Consumer research shows Americans who have tried massage have overwhelmingly positive feelings about their experience. Since the 1980s, the profession has seen dramatic growth in the acceptance and use of massage, increasingly across age, gender, economic and ethnic boundaries.

As an August 2005 issue of Consumer Reports declares, “Alternative medicine has come of age.” Consumer Reports cites deep-tissue massage as one of the remedies most effective as voted by readers for back pain, arthritis, osteoarthritis and fibromyalgia. In addition to being enthusiastic users of alternative medicine, subscribers of Consumer Reports are older, wealthier and well educated.

Among the positive wave of response was the information that 14 percent of U.S. adults visited a massage therapist in 2008 and 42 percent have received a professional massage sometime in their life.

Americans report overwhelmingly positive feelings about their massage experiences. Eighty-five percent express favorable feelings toward massage therapists, with 69 percent expressing very favorable feelings. Among 2009 massage clients, fully 77 percent voiced very favorable feelings about their most recent massage, with 44 percent rating it a perfect ten-out-of-ten.
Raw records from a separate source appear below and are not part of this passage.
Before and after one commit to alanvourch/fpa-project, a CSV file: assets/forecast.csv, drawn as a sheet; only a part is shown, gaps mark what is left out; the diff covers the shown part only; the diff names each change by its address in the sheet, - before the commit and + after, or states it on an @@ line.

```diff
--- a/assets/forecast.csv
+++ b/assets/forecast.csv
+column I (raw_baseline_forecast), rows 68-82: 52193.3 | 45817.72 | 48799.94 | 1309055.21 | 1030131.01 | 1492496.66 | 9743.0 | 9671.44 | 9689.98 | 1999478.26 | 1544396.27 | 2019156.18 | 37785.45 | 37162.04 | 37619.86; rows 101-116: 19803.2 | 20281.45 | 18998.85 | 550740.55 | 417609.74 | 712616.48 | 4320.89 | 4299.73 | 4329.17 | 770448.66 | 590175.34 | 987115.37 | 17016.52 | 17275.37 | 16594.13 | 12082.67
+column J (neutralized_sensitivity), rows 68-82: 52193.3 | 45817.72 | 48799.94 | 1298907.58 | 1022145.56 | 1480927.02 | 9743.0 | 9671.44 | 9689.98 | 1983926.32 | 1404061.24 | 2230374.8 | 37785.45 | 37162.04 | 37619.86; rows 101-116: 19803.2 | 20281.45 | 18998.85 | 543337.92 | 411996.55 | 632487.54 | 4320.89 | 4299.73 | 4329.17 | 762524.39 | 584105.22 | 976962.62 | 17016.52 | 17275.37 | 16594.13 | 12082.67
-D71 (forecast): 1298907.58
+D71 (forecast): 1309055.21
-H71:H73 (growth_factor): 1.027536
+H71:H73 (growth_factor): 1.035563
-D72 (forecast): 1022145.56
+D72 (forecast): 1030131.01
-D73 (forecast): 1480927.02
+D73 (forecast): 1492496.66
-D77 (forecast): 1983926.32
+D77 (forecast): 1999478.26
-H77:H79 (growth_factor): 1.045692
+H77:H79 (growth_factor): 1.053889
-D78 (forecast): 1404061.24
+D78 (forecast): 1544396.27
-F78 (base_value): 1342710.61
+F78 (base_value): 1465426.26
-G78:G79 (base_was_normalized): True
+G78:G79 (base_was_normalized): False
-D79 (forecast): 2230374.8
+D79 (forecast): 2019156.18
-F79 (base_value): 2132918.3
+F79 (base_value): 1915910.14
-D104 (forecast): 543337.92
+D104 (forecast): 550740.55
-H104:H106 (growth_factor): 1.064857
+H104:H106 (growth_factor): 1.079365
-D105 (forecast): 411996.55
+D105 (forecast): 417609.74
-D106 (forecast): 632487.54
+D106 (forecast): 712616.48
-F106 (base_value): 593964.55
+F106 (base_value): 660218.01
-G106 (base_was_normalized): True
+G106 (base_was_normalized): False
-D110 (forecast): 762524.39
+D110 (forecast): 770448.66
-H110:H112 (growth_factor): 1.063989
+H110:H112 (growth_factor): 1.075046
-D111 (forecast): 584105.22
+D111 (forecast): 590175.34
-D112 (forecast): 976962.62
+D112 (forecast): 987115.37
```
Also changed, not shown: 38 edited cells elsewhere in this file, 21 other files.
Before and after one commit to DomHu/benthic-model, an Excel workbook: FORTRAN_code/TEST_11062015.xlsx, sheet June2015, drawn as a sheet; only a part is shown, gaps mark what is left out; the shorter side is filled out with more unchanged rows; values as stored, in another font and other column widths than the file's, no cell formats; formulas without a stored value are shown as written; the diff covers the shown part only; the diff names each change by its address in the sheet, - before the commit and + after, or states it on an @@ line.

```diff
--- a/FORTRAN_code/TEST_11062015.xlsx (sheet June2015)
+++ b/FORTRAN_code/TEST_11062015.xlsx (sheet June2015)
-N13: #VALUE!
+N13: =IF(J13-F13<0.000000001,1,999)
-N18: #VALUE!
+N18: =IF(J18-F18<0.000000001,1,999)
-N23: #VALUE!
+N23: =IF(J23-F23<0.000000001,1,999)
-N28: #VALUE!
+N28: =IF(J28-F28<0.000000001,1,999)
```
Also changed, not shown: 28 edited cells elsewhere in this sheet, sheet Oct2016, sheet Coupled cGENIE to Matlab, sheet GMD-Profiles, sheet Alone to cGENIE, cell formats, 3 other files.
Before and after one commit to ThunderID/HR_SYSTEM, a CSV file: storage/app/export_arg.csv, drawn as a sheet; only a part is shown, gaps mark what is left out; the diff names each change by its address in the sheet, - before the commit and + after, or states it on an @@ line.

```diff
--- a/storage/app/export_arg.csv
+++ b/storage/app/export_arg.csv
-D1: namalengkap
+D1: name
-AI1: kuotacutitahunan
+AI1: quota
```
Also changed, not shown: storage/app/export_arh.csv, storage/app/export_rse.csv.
For the adults who visited a massage therapist in 2009, the average number of visits was 3.5. This use level puts massage on par with consumer use of chiropractic and physical-therapy services.

There are three primary reasons people seek massage, each representing about a third of all massages delivered. Most seek relaxation and restoration (34 percent), need relief from pain or muscle soreness (31 percent), or have a massage because they received it as a gift (27 percent). Recommendations by medical professionals and receiving gift certificates are primary factors in consumers choosing to get a massage.

In 2009, 2 percent of consumers who had a massage went 21 times or more to a therapist. Similar to prior studies, 32 percent had just one massage in 2009 and 5 percent had 11–20 sessions. So 7 percent of all clients had 11 or more massages last year (2009). Five percent received 6–10 sessions; 35 percent had 3–5 sessions; and 21 percent had just two sessions.

The increasing popularity of massage as a personal service and health option present a positive financial future for those in the field. There is continually greater acceptance of massage by other healthcare professionals as a viable and valuable healthcare modality. Concurrently, those with ailments wanting other healthcare options are increasingly looking to massage. The number of consumers seeking massage as a personal care service is expanding. The options and potentials for those wanting to practice massage are extremely high.

Consumer demand for these services, and their recognition as legitimate medical expenses, seems likely to drive practitioners and insurers closer together, along with competitive pressure on employers to attract and retain staff.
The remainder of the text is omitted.